=== ASSIGNMENT ===
In the material below, the required lines run from the one containing "Before and after one commit to modmyclaude/claude-code-mods, a" through the one containing "Without an absolute TMPDIR". Copy those lines exactly, ends included, and nothing else.

Segment Open

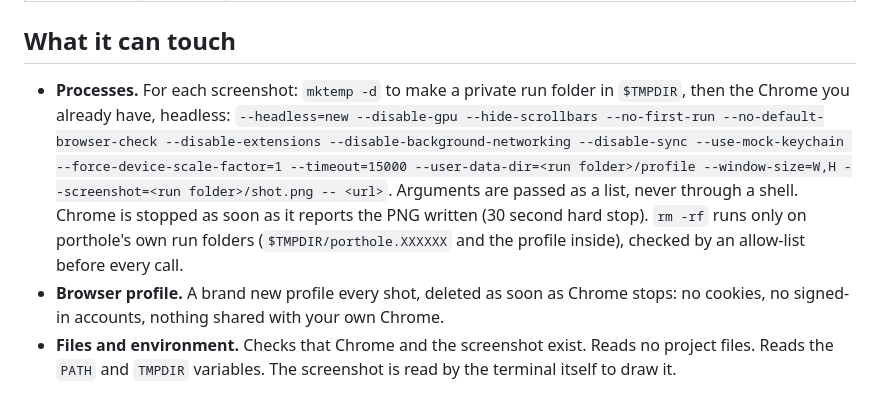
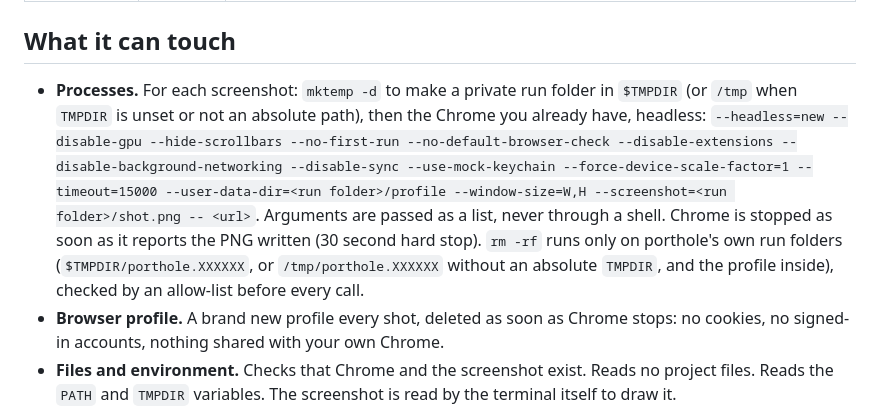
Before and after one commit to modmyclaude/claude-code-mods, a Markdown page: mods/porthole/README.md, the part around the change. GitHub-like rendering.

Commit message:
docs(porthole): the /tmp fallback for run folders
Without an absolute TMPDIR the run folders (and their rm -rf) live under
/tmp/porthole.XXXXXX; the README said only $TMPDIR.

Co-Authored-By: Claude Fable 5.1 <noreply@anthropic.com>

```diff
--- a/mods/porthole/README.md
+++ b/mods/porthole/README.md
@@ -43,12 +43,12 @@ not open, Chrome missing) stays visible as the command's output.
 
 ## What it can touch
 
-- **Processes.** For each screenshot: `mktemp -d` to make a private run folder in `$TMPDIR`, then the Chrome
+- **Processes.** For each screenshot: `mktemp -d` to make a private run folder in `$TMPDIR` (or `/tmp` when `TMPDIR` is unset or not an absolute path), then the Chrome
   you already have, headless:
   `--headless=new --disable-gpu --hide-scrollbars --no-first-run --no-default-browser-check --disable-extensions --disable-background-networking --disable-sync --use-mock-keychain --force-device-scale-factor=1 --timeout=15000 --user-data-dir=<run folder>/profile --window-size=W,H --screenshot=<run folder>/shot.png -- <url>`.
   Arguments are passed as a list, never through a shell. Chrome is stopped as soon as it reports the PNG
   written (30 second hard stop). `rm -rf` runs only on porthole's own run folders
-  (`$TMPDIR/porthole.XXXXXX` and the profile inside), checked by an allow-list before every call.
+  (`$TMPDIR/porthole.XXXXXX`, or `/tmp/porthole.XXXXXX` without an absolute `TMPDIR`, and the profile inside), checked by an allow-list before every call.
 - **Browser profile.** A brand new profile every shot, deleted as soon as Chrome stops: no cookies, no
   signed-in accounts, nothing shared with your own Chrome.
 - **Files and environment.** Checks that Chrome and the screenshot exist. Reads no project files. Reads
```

Segment Closed
Segment Open

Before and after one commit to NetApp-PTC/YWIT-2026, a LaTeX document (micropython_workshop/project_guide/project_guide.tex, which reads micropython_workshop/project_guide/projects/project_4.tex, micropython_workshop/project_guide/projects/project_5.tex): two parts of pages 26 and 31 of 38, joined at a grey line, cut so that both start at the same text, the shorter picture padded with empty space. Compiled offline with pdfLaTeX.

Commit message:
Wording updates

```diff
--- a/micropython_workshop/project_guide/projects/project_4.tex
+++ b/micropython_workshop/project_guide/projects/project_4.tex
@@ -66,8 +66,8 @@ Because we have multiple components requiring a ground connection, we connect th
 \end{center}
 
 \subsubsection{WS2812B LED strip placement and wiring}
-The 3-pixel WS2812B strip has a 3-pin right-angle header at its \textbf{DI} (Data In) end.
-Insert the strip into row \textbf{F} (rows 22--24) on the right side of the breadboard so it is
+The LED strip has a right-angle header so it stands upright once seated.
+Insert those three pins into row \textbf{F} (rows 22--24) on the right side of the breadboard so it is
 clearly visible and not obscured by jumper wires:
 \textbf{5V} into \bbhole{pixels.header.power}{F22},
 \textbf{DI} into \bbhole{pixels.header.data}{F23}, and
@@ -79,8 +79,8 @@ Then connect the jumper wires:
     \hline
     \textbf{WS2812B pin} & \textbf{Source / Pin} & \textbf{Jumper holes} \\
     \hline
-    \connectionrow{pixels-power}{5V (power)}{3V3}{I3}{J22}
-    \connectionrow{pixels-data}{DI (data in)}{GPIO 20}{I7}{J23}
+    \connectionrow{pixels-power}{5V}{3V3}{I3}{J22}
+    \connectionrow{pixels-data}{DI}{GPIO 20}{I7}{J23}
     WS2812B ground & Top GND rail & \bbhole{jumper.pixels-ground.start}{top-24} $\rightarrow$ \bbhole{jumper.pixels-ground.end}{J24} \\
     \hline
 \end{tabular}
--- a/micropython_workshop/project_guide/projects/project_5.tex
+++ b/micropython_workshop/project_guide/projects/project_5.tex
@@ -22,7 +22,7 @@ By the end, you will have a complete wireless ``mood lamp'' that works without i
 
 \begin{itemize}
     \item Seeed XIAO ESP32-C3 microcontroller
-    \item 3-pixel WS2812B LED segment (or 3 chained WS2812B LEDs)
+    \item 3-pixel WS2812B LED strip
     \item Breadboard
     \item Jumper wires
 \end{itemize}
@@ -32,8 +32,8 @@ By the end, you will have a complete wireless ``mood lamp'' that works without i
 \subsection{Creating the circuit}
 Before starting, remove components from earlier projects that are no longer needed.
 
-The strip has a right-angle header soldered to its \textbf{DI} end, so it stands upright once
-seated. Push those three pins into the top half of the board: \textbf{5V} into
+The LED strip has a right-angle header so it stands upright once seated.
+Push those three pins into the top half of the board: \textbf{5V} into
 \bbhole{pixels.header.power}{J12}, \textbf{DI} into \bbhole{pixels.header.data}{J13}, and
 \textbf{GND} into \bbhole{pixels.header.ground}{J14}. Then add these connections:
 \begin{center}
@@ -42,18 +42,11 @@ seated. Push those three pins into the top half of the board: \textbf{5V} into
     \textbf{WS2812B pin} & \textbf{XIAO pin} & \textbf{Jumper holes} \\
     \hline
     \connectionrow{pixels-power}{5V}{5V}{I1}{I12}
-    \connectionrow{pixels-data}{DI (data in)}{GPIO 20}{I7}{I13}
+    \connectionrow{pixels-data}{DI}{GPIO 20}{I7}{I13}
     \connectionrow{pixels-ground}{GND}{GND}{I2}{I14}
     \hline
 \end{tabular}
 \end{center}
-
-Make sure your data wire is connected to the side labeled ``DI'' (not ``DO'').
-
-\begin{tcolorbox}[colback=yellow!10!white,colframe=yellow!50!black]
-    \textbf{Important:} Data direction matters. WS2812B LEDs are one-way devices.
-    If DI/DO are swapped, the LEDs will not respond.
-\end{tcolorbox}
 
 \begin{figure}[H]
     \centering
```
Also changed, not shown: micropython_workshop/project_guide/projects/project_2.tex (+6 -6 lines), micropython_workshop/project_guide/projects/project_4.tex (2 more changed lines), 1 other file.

Segment Closed
Segment Open

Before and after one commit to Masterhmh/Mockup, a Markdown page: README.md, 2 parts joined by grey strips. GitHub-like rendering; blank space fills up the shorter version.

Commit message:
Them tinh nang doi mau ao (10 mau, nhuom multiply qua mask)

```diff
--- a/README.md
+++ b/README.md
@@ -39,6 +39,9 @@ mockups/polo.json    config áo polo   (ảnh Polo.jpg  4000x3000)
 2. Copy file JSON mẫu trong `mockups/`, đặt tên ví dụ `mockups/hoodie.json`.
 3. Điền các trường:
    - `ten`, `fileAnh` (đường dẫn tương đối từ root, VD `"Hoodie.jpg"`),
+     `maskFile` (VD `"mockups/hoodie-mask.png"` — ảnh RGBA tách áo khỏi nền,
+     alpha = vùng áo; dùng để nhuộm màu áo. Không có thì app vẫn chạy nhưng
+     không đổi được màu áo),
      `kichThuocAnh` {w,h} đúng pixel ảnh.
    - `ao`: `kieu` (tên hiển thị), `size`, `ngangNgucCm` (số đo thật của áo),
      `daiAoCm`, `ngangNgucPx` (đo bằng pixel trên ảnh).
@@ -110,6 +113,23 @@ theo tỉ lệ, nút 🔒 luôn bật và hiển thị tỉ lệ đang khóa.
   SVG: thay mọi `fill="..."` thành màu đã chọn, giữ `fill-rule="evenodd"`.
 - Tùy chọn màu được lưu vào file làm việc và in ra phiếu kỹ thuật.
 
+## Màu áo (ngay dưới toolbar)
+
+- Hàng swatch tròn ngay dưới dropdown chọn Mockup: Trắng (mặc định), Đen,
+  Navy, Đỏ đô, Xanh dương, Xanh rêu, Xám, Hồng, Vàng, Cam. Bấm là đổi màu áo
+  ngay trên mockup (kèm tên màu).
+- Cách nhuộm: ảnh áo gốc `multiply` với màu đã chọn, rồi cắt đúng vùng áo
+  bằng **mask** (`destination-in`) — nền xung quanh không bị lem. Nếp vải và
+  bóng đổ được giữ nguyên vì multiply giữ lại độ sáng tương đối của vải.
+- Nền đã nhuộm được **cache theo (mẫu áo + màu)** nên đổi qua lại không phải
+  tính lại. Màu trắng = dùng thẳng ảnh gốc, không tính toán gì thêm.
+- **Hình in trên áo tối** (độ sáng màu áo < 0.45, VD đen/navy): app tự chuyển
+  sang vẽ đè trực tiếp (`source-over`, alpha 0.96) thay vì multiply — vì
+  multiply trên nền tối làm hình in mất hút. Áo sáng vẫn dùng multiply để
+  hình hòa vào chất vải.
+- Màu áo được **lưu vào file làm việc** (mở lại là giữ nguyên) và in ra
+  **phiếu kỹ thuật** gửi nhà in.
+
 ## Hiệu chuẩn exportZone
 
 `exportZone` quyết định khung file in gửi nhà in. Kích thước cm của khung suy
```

Segment Closed

=== ANSWER SPACE ===
Before and after one commit to modmyclaude/claude-code-mods, a Markdown page: mods/porthole/README.md, the part around the change. GitHub-like rendering.

Commit message:
docs(porthole): the /tmp fallback for run folders
Without an absolute TMPDIR the run folders (and their rm -rf) live under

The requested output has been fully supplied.